##### Study material

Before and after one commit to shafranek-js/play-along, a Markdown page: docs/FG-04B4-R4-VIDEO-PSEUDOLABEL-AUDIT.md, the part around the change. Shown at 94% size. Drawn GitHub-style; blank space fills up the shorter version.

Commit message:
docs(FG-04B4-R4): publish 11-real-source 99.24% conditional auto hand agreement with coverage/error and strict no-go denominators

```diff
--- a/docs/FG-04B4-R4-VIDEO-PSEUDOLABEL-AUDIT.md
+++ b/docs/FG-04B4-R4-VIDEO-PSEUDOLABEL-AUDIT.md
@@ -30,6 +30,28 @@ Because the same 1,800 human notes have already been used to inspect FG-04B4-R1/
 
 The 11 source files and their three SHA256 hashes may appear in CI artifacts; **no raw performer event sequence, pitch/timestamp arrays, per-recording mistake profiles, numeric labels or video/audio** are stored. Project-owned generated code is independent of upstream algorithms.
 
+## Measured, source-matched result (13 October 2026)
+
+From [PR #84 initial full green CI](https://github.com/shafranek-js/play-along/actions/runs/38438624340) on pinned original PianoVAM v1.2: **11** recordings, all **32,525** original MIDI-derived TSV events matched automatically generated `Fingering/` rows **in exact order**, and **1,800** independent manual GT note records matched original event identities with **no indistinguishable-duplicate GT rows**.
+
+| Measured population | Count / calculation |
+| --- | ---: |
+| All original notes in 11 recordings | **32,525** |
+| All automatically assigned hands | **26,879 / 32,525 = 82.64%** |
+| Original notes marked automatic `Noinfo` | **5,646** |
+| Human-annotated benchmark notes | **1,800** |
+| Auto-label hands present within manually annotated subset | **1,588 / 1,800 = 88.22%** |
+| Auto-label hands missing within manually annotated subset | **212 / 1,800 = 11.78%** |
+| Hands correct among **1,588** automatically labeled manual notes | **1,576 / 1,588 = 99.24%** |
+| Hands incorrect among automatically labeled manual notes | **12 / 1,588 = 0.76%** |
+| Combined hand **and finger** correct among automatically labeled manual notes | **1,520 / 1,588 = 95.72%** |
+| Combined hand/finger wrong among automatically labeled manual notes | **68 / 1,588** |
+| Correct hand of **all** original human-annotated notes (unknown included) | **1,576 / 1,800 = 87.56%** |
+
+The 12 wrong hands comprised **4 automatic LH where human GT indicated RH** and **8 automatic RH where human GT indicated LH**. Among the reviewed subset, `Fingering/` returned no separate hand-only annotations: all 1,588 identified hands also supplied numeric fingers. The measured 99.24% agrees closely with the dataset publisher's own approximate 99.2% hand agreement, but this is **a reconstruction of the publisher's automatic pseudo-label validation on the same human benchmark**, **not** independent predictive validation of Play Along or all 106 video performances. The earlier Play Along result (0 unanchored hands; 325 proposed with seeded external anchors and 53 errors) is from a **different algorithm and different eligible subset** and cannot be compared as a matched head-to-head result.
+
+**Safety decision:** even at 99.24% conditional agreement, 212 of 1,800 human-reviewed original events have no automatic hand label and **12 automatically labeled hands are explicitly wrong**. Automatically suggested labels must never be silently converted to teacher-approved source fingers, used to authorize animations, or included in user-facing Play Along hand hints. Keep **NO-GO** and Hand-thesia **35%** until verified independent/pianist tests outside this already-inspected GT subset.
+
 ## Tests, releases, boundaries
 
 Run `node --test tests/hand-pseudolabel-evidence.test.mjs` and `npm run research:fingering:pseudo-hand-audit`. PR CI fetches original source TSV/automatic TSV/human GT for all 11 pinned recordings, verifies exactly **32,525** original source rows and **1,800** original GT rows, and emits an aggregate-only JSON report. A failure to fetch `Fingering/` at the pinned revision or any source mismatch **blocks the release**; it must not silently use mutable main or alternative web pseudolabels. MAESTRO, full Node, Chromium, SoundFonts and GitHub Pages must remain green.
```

##########

# [Requirement]
Return all of the entries exactly as they were supplied.

# [Response]
Before and after one commit to shafranek-js/play-along, a Markdown page: docs/FG-04B4-R4-VIDEO-PSEUDOLABEL-AUDIT.md, the part around the change. Shown at 94% size. Drawn GitHub-style; blank space fills up the shorter version.

Commit message:
docs(FG-04B4-R4): publish 11-real-source 99.24% conditional auto hand agreement with coverage/error and strict no-go denominators

```diff
--- a/docs/FG-04B4-R4-VIDEO-PSEUDOLABEL-AUDIT.md
+++ b/docs/FG-04B4-R4-VIDEO-PSEUDOLABEL-AUDIT.md
@@ -30,6 +30,28 @@ Because the same 1,800 human notes have already been used to inspect FG-04B4-R1/
 
 The 11 source files and their three SHA256 hashes may appear in CI artifacts; **no raw performer event sequence, pitch/timestamp arrays, per-recording mistake profiles, numeric labels or video/audio** are stored. Project-owned generated code is independent of upstream algorithms.
 
+## Measured, source-matched result (13 October 2026)
+
+From [PR #84 initial full green CI](https://github.com/shafranek-js/play-along/actions/runs/38438624340) on pinned original PianoVAM v1.2: **11** recordings, all **32,525** original MIDI-derived TSV events matched automatically generated `Fingering/` rows **in exact order**, and **1,800** independent manual GT note records matched original event identities with **no indistinguishable-duplicate GT rows**.
+
+| Measured population | Count / calculation |
+| --- | ---: |
+| All original notes in 11 recordings | **32,525** |
+| All automatically assigned hands | **26,879 / 32,525 = 82.64%** |
+| Original notes marked automatic `Noinfo` | **5,646** |
+| Human-annotated benchmark notes | **1,800** |
+| Auto-label hands present within manually annotated subset | **1,588 / 1,800 = 88.22%** |
+| Auto-label hands missing within manually annotated subset | **212 / 1,800 = 11.78%** |
+| Hands correct among **1,588** automatically labeled manual notes | **1,576 / 1,588 = 99.24%** |
+| Hands incorrect among automatically labeled manual notes | **12 / 1,588 = 0.76%** |
+| Combined hand **and finger** correct among automatically labeled manual notes | **1,520 / 1,588 = 95.72%** |
+| Combined hand/finger wrong among automatically labeled manual notes | **68 / 1,588** |
+| Correct hand of **all** original human-annotated notes (unknown included) | **1,576 / 1,800 = 87.56%** |
+
+The 12 wrong hands comprised **4 automatic LH where human GT indicated RH** and **8 automatic RH where human GT indicated LH**. Among the reviewed subset, `Fingering/` returned no separate hand-only annotations: all 1,588 identified hands also supplied numeric fingers. The measured 99.24% agrees closely with the dataset publisher's own approximate 99.2% hand agreement, but this is **a reconstruction of the publisher's automatic pseudo-label validation on the same human benchmark**, **not** independent predictive validation of Play Along or all 106 video performances. The earlier Play Along result (0 unanchored hands; 325 proposed with seeded external anchors and 53 errors) is from a **different algorithm and different eligible subset** and cannot be compared as a matched head-to-head result.
+
+**Safety decision:** even at 99.24% conditional agreement, 212 of 1,800 human-reviewed original events have no automatic hand label and **12 automatically labeled hands are explicitly wrong**. Automatically suggested labels must never be silently converted to teacher-approved source fingers, used to authorize animations, or included in user-facing Play Along hand hints. Keep **NO-GO** and Hand-thesia **35%** until verified independent/pianist tests outside this already-inspected GT subset.
+
 ## Tests, releases, boundaries
 
 Run `node --test tests/hand-pseudolabel-evidence.test.mjs` and `npm run research:fingering:pseudo-hand-audit`. PR CI fetches original source TSV/automatic TSV/human GT for all 11 pinned recordings, verifies exactly **32,525** original source rows and **1,800** original GT rows, and emits an aggregate-only JSON report. A failure to fetch `Fingering/` at the pinned revision or any source mismatch **blocks the release**; it must not silently use mutable main or alternative web pseudolabels. MAESTRO, full Node, Chromium, SoundFonts and GitHub Pages must remain green.
```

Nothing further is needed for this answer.